Paul left Titus on the island to help establish the church, to appoint elders to lead it (1:5) and set out the pattern of godly living (1:1). Titus is probably best seen as an apostolic delegate (rather like Timothy in Ephesus), who would serve the church for a short time before moving on.
Paul then wrote to Titus, probably from Philippi - for he had not yet reached Nicopolis (3:12). He probably sent the letter with Zenas and Apollos, who were on a journey that took them through Crete (3:13). The date of writing was around AD 63.
Paul wrote that he left Titus in Crete to ‘put in order what was left unfinished’ (1:5). Many Cretans had believed in Jesus but there was a gap between what they believed and how they lived. In the first verse Paul talks of ‘the faith … that leads to godliness’ (1:1) and, in almost the last verse, that ‘our people must learn to devote themselves to doing what is good’ (3:14).
False teachers were leading divisive groups within the church (1:10, 3:9-11). All believers needed to be warned about the wrong teaching and encouraged to live godly lives so that their non-believing neighbours might be attracted to the gospel (2:10).

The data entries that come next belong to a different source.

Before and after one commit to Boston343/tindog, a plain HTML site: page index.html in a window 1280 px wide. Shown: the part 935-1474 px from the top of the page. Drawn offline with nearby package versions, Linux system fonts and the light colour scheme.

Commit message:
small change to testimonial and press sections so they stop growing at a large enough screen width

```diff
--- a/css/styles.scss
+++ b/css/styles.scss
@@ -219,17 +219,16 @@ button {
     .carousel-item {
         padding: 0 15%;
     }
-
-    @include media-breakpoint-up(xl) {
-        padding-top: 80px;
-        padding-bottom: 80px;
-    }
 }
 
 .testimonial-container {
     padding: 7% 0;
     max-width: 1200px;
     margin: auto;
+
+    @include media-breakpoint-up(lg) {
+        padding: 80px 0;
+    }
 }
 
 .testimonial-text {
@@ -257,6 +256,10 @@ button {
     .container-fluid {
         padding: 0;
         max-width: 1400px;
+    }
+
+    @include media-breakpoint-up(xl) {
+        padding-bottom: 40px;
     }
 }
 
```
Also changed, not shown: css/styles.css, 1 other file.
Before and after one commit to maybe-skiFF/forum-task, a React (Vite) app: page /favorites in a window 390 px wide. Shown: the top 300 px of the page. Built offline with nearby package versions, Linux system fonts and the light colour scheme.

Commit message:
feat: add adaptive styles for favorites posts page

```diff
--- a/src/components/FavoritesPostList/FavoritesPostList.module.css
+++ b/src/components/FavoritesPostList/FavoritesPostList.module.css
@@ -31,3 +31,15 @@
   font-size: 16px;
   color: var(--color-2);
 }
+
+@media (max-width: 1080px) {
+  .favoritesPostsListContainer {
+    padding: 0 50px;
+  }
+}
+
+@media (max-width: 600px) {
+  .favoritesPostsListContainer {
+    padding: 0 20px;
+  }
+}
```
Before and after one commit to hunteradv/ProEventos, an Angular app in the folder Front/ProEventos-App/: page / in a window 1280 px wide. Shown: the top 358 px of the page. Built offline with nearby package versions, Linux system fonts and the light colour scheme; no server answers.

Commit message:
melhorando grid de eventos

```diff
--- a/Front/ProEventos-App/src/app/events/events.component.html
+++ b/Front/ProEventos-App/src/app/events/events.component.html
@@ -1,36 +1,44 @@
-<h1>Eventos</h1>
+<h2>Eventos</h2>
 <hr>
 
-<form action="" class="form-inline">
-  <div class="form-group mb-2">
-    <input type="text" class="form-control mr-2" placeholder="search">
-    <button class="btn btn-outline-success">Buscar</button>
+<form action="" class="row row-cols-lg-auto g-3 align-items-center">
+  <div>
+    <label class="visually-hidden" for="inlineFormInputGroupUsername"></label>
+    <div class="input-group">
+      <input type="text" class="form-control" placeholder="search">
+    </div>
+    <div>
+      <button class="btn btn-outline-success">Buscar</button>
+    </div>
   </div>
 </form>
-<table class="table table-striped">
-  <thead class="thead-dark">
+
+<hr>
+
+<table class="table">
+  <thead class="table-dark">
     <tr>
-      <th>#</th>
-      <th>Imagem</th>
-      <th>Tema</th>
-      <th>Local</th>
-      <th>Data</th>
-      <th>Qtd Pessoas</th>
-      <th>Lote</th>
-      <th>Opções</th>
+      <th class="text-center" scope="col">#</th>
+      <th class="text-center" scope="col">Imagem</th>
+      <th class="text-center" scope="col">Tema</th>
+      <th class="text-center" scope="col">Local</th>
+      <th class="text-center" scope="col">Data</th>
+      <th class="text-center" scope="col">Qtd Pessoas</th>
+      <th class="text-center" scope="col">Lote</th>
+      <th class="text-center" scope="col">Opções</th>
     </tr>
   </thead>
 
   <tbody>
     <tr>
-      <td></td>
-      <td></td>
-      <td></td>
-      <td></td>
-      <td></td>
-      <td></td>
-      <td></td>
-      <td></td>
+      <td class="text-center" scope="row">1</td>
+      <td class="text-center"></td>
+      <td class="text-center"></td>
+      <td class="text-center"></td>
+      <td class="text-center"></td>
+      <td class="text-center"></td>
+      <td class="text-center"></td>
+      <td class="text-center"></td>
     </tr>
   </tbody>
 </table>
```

Paul also invited Titus to join him in Nicopolis, where he was spending the winter (3:12).
Titus includes some of the most exceptional descriptions of God’s goodness in all of Paul’s letters (2:11-14, 3:4-7). This letter shows how the goodness of God should be demonstrated through the godly lives of believers.
If the Gospel of Jesus is genuinely believed, it needs to be lived out in good works. We are not saved by our good works but having been saved, we are freed from selfish patterns of living to care for those around us. This letter tells us that unbelieving people can understand something of what God is like by seeing how Christians live.
As the saying goes, ‘whatever Christians should be, the Christian leader has to be’. Titus was to appoint leaders of godly character who showed by their behaviour and speech that God’s grace was at work in their lives. This is especially important when the church is exposed to false teaching; those in error must be strongly warned.
|Godly leadership matters
|The importance of godly teaching and relationships
|The need for holy living